> [What you have to do]:
Within the listing below, filter for "Condition" and copy every matching line.

> [Data for the task]:
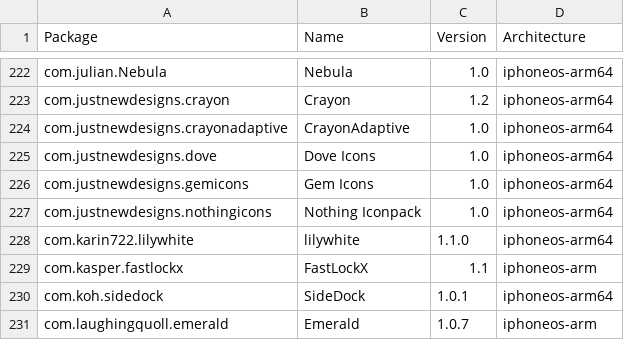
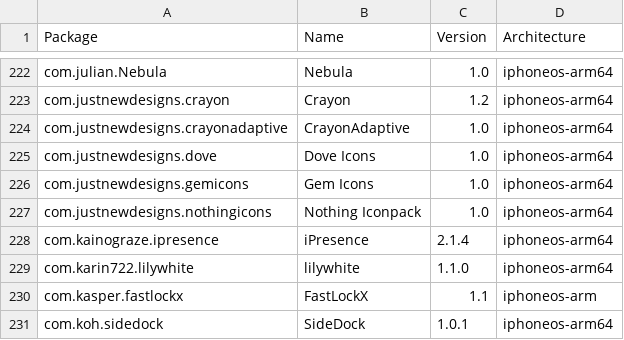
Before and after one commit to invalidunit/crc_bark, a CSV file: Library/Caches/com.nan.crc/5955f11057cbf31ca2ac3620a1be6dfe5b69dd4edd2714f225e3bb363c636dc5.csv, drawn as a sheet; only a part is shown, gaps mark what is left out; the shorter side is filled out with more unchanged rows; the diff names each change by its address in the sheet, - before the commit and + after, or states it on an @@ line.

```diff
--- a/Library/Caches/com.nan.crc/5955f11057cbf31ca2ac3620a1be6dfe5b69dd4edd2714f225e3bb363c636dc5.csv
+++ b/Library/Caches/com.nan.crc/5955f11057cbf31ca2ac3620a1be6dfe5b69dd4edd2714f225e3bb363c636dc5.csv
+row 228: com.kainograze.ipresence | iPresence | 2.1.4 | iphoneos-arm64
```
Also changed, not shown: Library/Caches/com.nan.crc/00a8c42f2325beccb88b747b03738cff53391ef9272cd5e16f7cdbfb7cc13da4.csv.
--
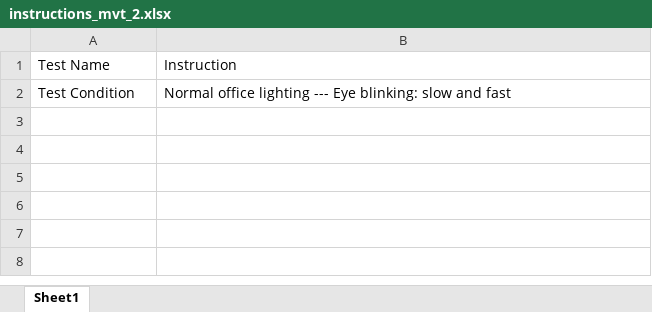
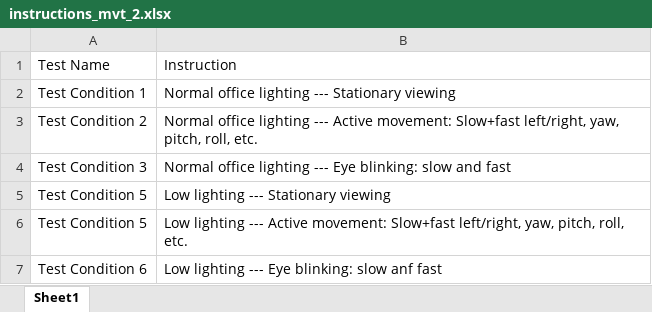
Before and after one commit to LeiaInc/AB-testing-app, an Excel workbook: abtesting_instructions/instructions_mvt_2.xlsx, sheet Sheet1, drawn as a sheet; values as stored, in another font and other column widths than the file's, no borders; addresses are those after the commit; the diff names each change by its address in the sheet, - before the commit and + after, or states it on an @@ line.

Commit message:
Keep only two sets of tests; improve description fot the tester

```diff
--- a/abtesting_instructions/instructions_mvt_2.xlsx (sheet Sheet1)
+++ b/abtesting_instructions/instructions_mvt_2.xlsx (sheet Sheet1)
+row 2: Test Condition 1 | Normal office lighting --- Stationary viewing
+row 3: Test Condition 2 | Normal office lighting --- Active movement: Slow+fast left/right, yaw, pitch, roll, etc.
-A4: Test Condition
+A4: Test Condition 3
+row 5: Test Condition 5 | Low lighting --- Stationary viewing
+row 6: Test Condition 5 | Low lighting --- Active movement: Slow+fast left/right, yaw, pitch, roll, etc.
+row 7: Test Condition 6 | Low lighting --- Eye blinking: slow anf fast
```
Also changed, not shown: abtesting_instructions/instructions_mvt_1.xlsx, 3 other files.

> [Exercise response]:
+row 2: Test Condition 1 | Normal office lighting --- Stationary viewing
+row 3: Test Condition 2 | Normal office lighting --- Active movement: Slow+fast left/right, yaw, pitch, roll, etc.
-A4: Test Condition
+A4: Test Condition 3
+row 5: Test Condition 5 | Low lighting --- Stationary viewing
+row 6: Test Condition 5 | Low lighting --- Active movement: Slow+fast left/right, yaw, pitch, roll, etc.
+row 7: Test Condition 6 | Low lighting --- Eye blinking: slow anf fast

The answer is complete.